Kelda Helen Roys 2.jpg

Kelda Helen Roys ran for Congress in 2012, losing to Mark Pocan in the Democratic primary.

PHOTO BY JOHN HART - State Journal

With the launch of firefighter union head Mahlon Mitchell's campaign on Monday, the field of Wisconsin Democrats seeking to unseat Republican Gov. Scott Walker is up to 11. 

Here's a rundown of the Democratic candidates who have entered the 2018 gubernatorial race, listed in alphabetical order. It will be updated if/when others announce their candidacies.

Michele Doolan: Doolan, 43, is a hair salon owner and PTO president from Cross Plains. She launched her campaign in August, and has raised $700 of a $200,000 goal on the Crowdpac fundraising website.  

Tony Evers: The state Superintendent of Public Instruction announced his candidacy in August. Evers won his third statewide victory since 2009 in April.

Evers, 65, said Walker has failed to adequately invest in public education at every level, failed to strengthen the middle class and engaged in divide-and-conquer style politics since he first took office. He has been an outspoken critic of the way Walker's administration has handled allegations of widespread abuse at the state's youth prison.

Matt Flynn: Flynn, 70, is a retired commercial litigation partner with Quarles & Brady in Milwaukee. He served as chairman of the Democratic Party of Wisconsin from 1981 to 1985, and mounted several unsuccessful campaigns for the U.S. House of Representatives and Senate.

Flynn, who launched his campaign last month, has pledged to focus on fair wages, road improvements, open government and water quality. He announced this week that he would support marijuana legalization if it is backed by a majority of voters.

Andy Gronik: The Milwaukee businessman entered the race in July. A 60-year-old political newcomer, Gronik has touted his credentials as the founder of a company that advises businesses looking to expand. 

Gronik, whose family purchases health insurance under the Affordable Care Act, has said he would prioritize access to health care and investments in public education. He has been a vocal critic of the state's $3 billion incentive package for Taiwanese electronics manufacturer Foxconn. 

Bob Harlow: Harlow, 25, grew up in Barneveld and returned in Wisconsin in August after graduating from Stanford University with a physics degree. He lost a primary election for Congress in California last year and was the first declared Democratic candidate in the Wisconsin governor's race.

A centerpiece of Harlow's campaign platform is a pledge to install a high-speed train line, the cost of which would be shared by Minnesota, Illinois and the federal government, he said.

Dave Heaster: Heaster, 51, describes himself on Twitter as a "retired eCommerce geek." He ran unsuccessfuly against Republican U.S. Rep. Jim Sensenbrenner in 2012.

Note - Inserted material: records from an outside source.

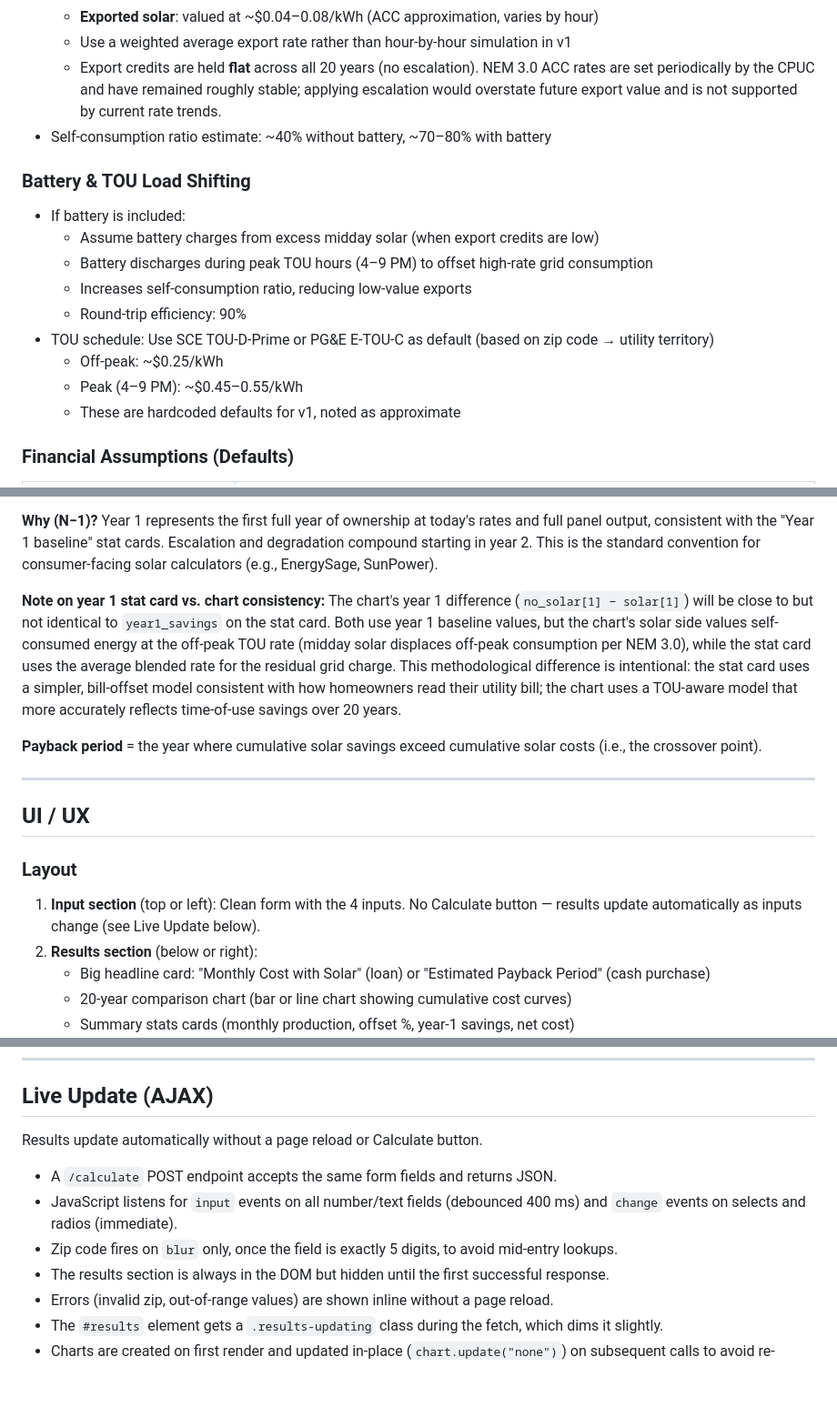
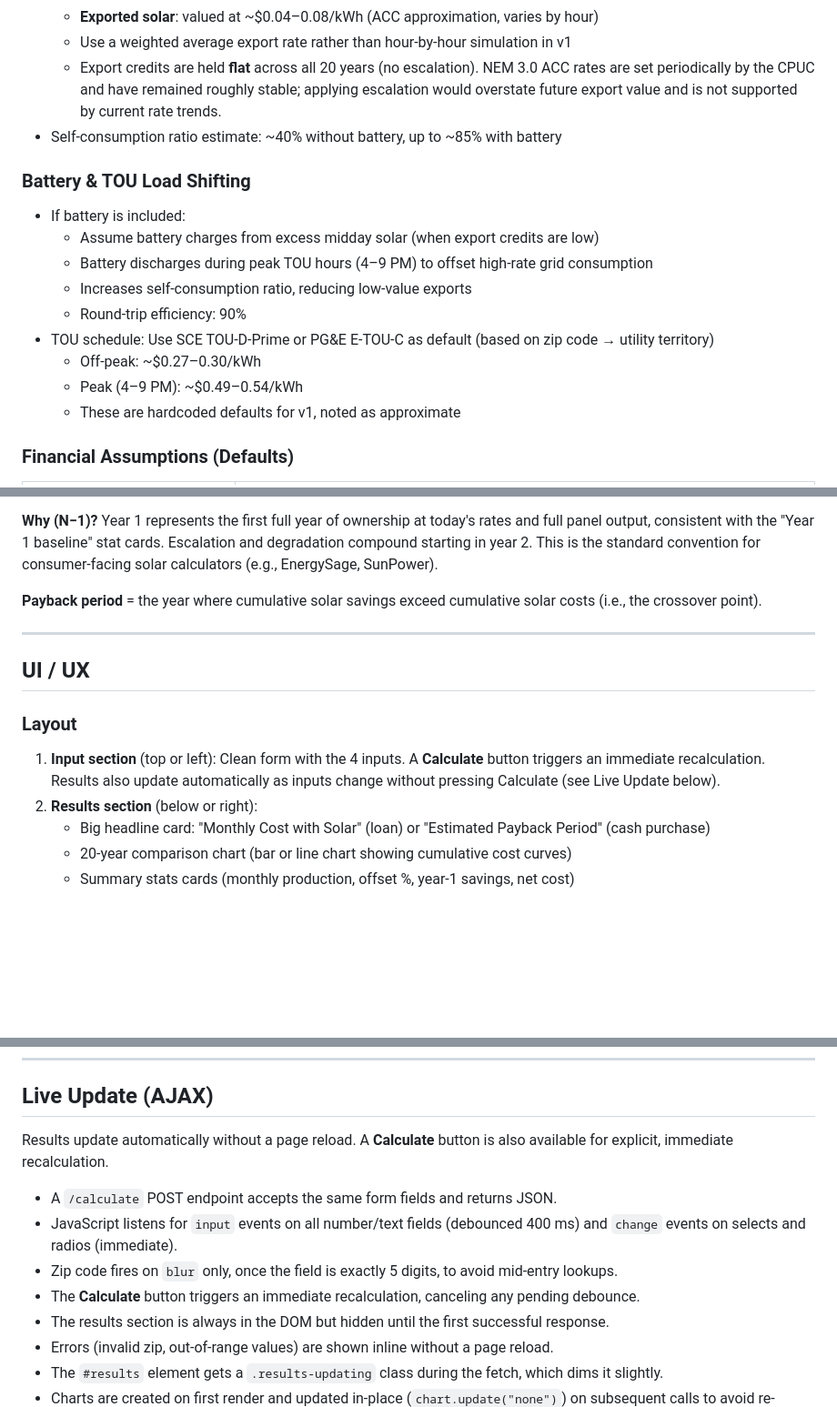
Before and after one commit to zantherobot/solar-payback-calculator, a Markdown page: SPEC.md, 3 parts joined by grey strips. Shown at 91% size. Drawn GitHub-style; blank space fills up the shorter version.

Commit message:
Sync SPEC.md with current product state
https://claude.ai/code/session_0123JC4sEdBhhXSTykcj9nJn

```diff
--- a/SPEC.md
+++ b/SPEC.md
@@ -77,7 +77,7 @@ annual_consumption_kwh = (monthly_bill × 12) / weighted_avg_rate
   - **Exported solar**: valued at ~$0.04–0.08/kWh (ACC approximation, varies by hour)
   - Use a weighted average export rate rather than hour-by-hour simulation in v1
   - Export credits are held **flat** across all 20 years (no escalation). NEM 3.0 ACC rates are set periodically by the CPUC and have remained roughly stable; applying escalation would overstate future export value and is not supported by current rate trends.
-- Self-consumption ratio estimate: ~40% without battery, ~70–80% with battery
+- Self-consumption ratio estimate: ~40% without battery, up to ~85% with battery
 
 ### Battery & TOU Load Shifting
 
@@ -87,8 +87,8 @@ annual_consumption_kwh = (monthly_bill × 12) / weighted_avg_rate
   - Increases self-consumption ratio, reducing low-value exports
   - Round-trip efficiency: 90%
 - TOU schedule: Use SCE TOU-D-Prime or PG&E E-TOU-C as default (based on zip code → utility territory)
-  - Off-peak: ~$0.25/kWh
-  - Peak (4–9 PM): ~$0.45–0.55/kWh
+  - Off-peak: ~$0.27–0.30/kWh
+  - Peak (4–9 PM): ~$0.49–0.54/kWh
   - These are hardcoded defaults for v1, noted as approximate
 
 ### Financial Assumptions (Defaults)
@@ -123,8 +123,6 @@ When the user selects cash purchase, the full system cost is applied at year 0 o
 
 **Why (N−1)?** Year 1 represents the first full year of ownership at today's rates and full panel output, consistent with the "Year 1 baseline" stat cards. Escalation and degradation compound starting in year 2. This is the standard convention for consumer-facing solar calculators (e.g., EnergySage, SunPower).
 
-**Note on year 1 stat card vs. chart consistency:** The chart's year 1 difference (`no_solar[1] − solar[1]`) will be close to but not identical to `year1_savings` on the stat card. Both use year 1 baseline values, but the chart's solar side values self-consumed energy at the off-peak TOU rate (midday solar displaces off-peak consumption per NEM 3.0), while the stat card uses the average blended rate for the residual grid charge. This methodological difference is intentional: the stat card uses a simpler, bill-offset model consistent with how homeowners read their utility bill; the chart uses a TOU-aware model that more accurately reflects time-of-use savings over 20 years.
-
 **Payback period** = the year where cumulative solar savings exceed cumulative solar costs (i.e., the crossover point).
 
 ---
@@ -133,7 +131,7 @@ When the user selects cash purchase, the full system cost is applied at year 0 o
 
 ### Layout
 
-1. **Input section** (top or left): Clean form with the 4 inputs. No Calculate button — results update automatically as inputs change (see Live Update below).
+1. **Input section** (top or left): Clean form with the 4 inputs. A **Calculate** button triggers an immediate recalculation. Results also update automatically as inputs change without pressing Calculate (see Live Update below).
 2. **Results section** (below or right):
    - Big headline card: "Monthly Cost with Solar" (loan) or "Estimated Payback Period" (cash purchase)
    - 20-year comparison chart (bar or line chart showing cumulative cost curves)
@@ -323,11 +321,12 @@ Displayed as a card in the results section with:
 
 ## Live Update (AJAX)
 
-Results update automatically without a page reload or Calculate button.
+Results update automatically without a page reload. A **Calculate** button is also available for explicit, immediate recalculation.
 
 - A `/calculate` POST endpoint accepts the same form fields and returns JSON.
 - JavaScript listens for `input` events on all number/text fields (debounced 400 ms) and `change` events on selects and radios (immediate).
 - Zip code fires on `blur` only, once the field is exactly 5 digits, to avoid mid-entry lookups.
+- The **Calculate** button triggers an immediate recalculation, canceling any pending debounce.
 - The results section is always in the DOM but hidden until the first successful response.
 - Errors (invalid zip, out-of-range values) are shown inline without a page reload.
 - The `#results` element gets a `.results-updating` class during the fetch, which dims it slightly.
```
Also changed, not shown: other parts of SPEC.md (+1 -1 lines).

Mike McCabe: McCabe, 56, is the former head of the campaign finance watchdog Wisconsin Democracy Campaign. He founded the nonprofit group Blue Jean Nation in 2015 with the goal of restructuring the priorities of the country's political parties. McCabe ran as a Democrat against now-Congressman Mark Pocan for the state Assembly in 1998, but also worked for three Republican legislators.

His platform, launched in September, includes increasing the minimum wage, increasing access to high-speed internet and phone service, allowing all Wisconsin residents to buy into the state's BadgerCare health insurance program and making Wisconsin "the nation's clean energy capital."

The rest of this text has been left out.